The Bulldogs racked up 542 yards Saturday afternoon while holding Vanderbilt to 219, though the 37-20 final didn’t reflect that dominance.
“I’m glad it’s here,” Smart said. “We’ll try to get better. People don’t understand what a bye week really is. It’s an opportunity for a growth week for me. I don’t look at it as time off.
“We’ve got some players who need it, and we’re a dinged-up football team. We still have guys who are missing practice and missing time and then trying to go out there and play.”
One such player would be redshirt junior receiver and former North Murray High School standout Ladd McConkey, who had four catches against the Commodores for 58 yards.
One of the more frustrating aspects to a season can be looking stronger before an open date compared to after it.
That is the case with Auburn, which fell just 27-20 to visiting Georgia on Sept. 30, had Oct. 7 off, and then got walloped 48-18 Saturday night by LSU in Baton Rouge.
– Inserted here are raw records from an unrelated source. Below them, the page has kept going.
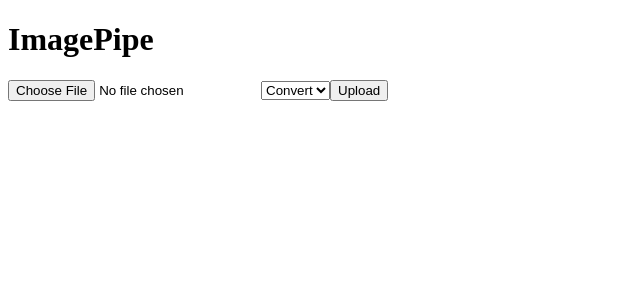
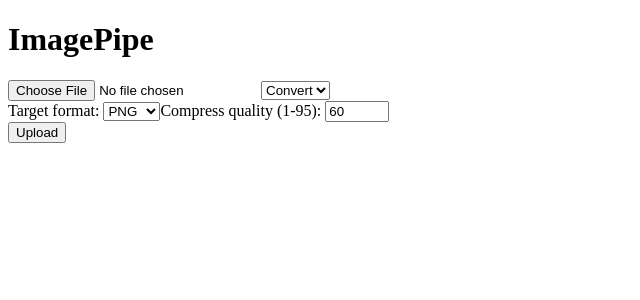
Before and after one commit to wencanp/imagepipe, a React (Create React App) app in the folder imagepipe-ui/: page / in a window 1280 px wide. Shown: the top 300 px of the page, without its empty margins (0-640 px from the left). Built offline with nearby package versions, Linux system fonts and the light colour scheme; the HTML template or start-up script is replaced by a standard one.

Commit message:
Implemented frontend interactions for convert and filter server; debugged frontend status interval

```diff
--- a/imagepipe-ui/src/components/StatusDisplay.jsx
+++ b/imagepipe-ui/src/components/StatusDisplay.jsx
@@ -1,32 +1,38 @@
-import React, { useEffect, useState } from 'react';
+import React, { useEffect, useState, useRef } from 'react';
 import axios from 'axios';
 
 const StatusDisplay = ({ taskId }) => {
   const [status, setStatus] = useState(null);
   const [error, setError] = useState(null);
+  const intervalRef = useRef(null);
 
   useEffect(() => {
     if (!taskId) return;
-    let interval;
+    // clean up previous interval
+    if (intervalRef.current) clearInterval(intervalRef.current);
 
     const checkStatus = async () => {
       try {
-        // check the status
         const res = await axios.get(`/api/status/${taskId}`);
         setStatus(res.data);
         if (res.data.message === 'SUCCESS' || res.data.message === 'FAILED') {
-          clearInterval(interval);
+          if (intervalRef.current) clearInterval(intervalRef.current);
+          intervalRef.current = null;
         }
       } catch (err) {
         setError('Failed to fetch status');
-        clearInterval(interval);
+        if (intervalRef.current) clearInterval(intervalRef.current);
+        intervalRef.current = null;
       }
     };
 
-    interval = setInterval(checkStatus, 2000);
+    intervalRef.current = setInterval(checkStatus, 2000);
     checkStatus();
 
-    return () => clearInterval(interval);
+    return () => {
+      if (intervalRef.current) clearInterval(intervalRef.current);
+      intervalRef.current = null;
+    };
   }, [taskId]);
 
   if (!taskId) return null;
--- a/imagepipe-ui/src/components/UploadForm.jsx
+++ b/imagepipe-ui/src/components/UploadForm.jsx
@@ -4,6 +4,9 @@
 const UploadForm = ({ onTaskSubmitted }) => {
   const [file, setFile] = useState(null);
   const [processType, setProcessType] = useState('convert');
+  const [convertType, setConvertType] = useState('.png');
+  const [quality, setQuality] = useState(60);
+  const [filterType, setFilterType] = useState('BLUR');
 
   const handleSubmit = async (e) => {
     e.preventDefault();
@@ -12,10 +15,16 @@
     const formData = new FormData();
     formData.append('file', file);
     formData.append('process_type', processType);
-    if (processType === 'filter') formData.append('filter_type', 'SHARPEN');
+    if (processType === 'convert') {
+      formData.append('convert_type', convertType);
+      formData.append('quality', quality);
+    }
+    if (processType === 'filter') {
+      formData.append('filter_type', filterType);
+    }
+    // ocr has no additional parameters
 
     try {
-      // const res = await axios.post('http://localhost:5000/upload', formData);
       const res = await axios.post("/api/upload", formData);
       onTaskSubmitted(res.data.task_id);
     } catch (err) {
@@ -32,6 +41,30 @@
         <option value="filter">Filter</option>
         <option value="ocr">OCR</option>
       </select>
+      {processType === 'convert' && (
+        <div className="space-y-2">
+          <label className="block">Target format: </label>
+          <select value={convertType} onChange={e => setConvertType(e.target.value)} className="block w-full p-2 border rounded">
+            <option value=".png">PNG</option>
+            <option value=".jpeg">JPEG</option>
+            <option value=".gif">GIF</option>
+            <option value=".bmp">BMP</option>
+          </select>
+          <label className="block mt-2">Compress quality (1-95): </label>
+          <input type="number" min="1" max="100" value={quality} onChange={e => setQuality(e.target.value)} className="block w-full p-2 border rounded" />
+        </div>
+      )}
+      {processType === 'filter' && (
+        <div className="space-y-2">
+          <label className="block">Filter type: </label>
+          <select value={filterType} onChange={e => setFilterType(e.target.value)} className="block w-full p-2 border rounded">
+            <option value="BLUR">BLUR</option>
+            <option value="CONTOUR">CONTOUR</option>
+            <option value="DETAIL">DETAIL</option>
+            <option value="SHARPEN">SHARPEN</option>
+          </select>
+        </div>
+      )}
       <button type="submit" className="bg-blue-500 text-white px-4 py-2 rounded">Upload</button>
     </form>
   );
```
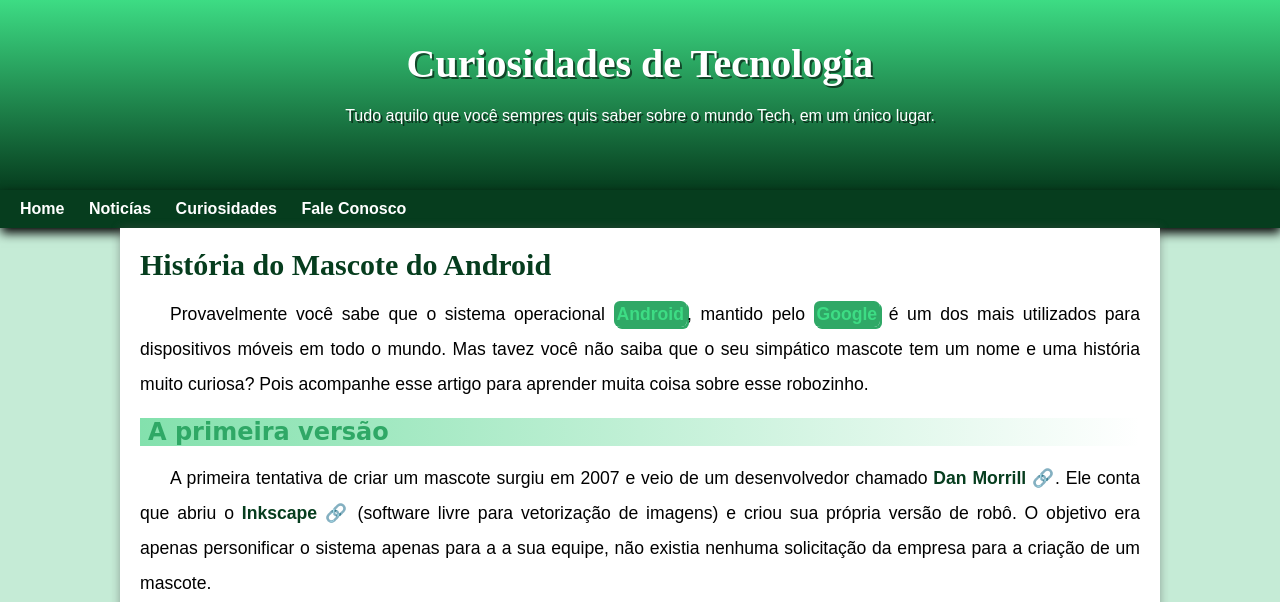
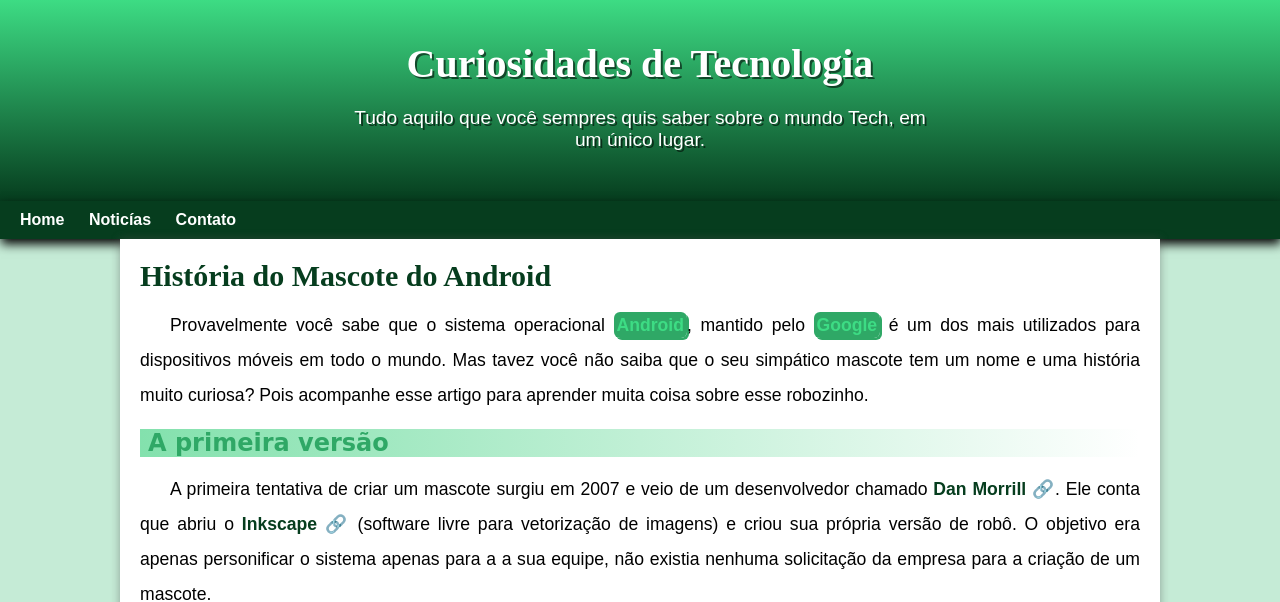
Before and after one commit to Gilferprog/projeto-android, a plain HTML site: page index.html in a window 1280 px wide. Shown: the top 602 px of the page. Drawn offline with Linux system fonts and the light colour scheme.

Commit message:
Problema de Paddim corrigido

```diff
--- a/estilo/style.css
+++ b/estilo/style.css
@@ -75,6 +75,14 @@ header > h1{
 header > p{
     color: var(--cor6);
     text-shadow: 2px 2px 0px rgba(0, 0, 0, 0.562);
+    font-size: 1.2em;
+    max-width: 600px;
+    padding-right: 10px;
+    padding-left: 10px;
+    margin: auto;
+    padding-bottom: 50px;
+    text-shadow: 2px 2px 0px rgba(0, 0, 0, 0.562);
+
 }
 
 nav{
--- a/index.html
+++ b/index.html
@@ -18,8 +18,7 @@
     <nav>
         <a href="#">Home</a>
         <a href="#">Noticías</a>
-        <a href="#">Curiosidades</a>
-        <a href="#">Fale Conosco</a>
+        <a href="#">Contato</a>
     </nav>
     <main>
         <article>
```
LSU had never scored that many points in the battle of the SEC West’s Tigers.
“Obviously it was a difficult night,” Auburn first-year coach Hugh Freeze said after falling to 3-3. “They beat us in every way that you could. We had no answers for them defensively, and offensively, we were not consistent enough to stay in a scoring match with them.
“This will test us. Football does that, but we didn’t have the same juice tonight. I don’t think we fought as hard, but that’s something I’ve got to own.”
Since firing Gus Malzahn during the coronavirus pandemic without first lining up a replacement, Auburn is 5-14 in SEC games. This season’s 0-3 start in league play is Auburn’s first since 2012.
Kentucky’s 5-0 start is off the rails following the 51-13 drubbing at Georgia and Saturday night’s 38-21 home loss to Missouri.
The Wildcats have never been an upper-echelon SEC program from a talent standpoint, but 11th-year coach Mark Stoops has attained consistent success often by being the cleaner team. He is not seeing that now as his Wildcats enter their open date before hosting Tennessee on Oct. 28.
“The lack of discipline is really something that’s standing out and bothering me,” Stoops said. “We haven’t been perfect over the years by any stretch, but we’ve had more discipline than we have right now, and that’s something that’s inexcusable.
“We’ve got to take care of the football, and we’ve got to eliminate some penalties.”
Kentucky’s 68.4 penalty yards per game are on track to be the most in the Stoops era.
Between their lopsided defeats at Utah and Kentucky, their tremendous showing against Tennessee and their lethargic effort against Charlotte, the Florida Gators have seemingly packed a decade’s worth of life lessons into their 5-2 start this season.
The latest experience was Saturday’s 41-39 win at South Carolina, a game the Gators trailed 37-27 with five minutes remaining.
“This group has done nothing but get closer,” Florida second-year coach Billy Napier said. “I think it’s almost galvanized the group. We came here looking to prove something.”
The Gamecocks fell to 2-4, their worst midyear mark in Shane Beamer’s three seasons.
Contact David Paschall at [email protected].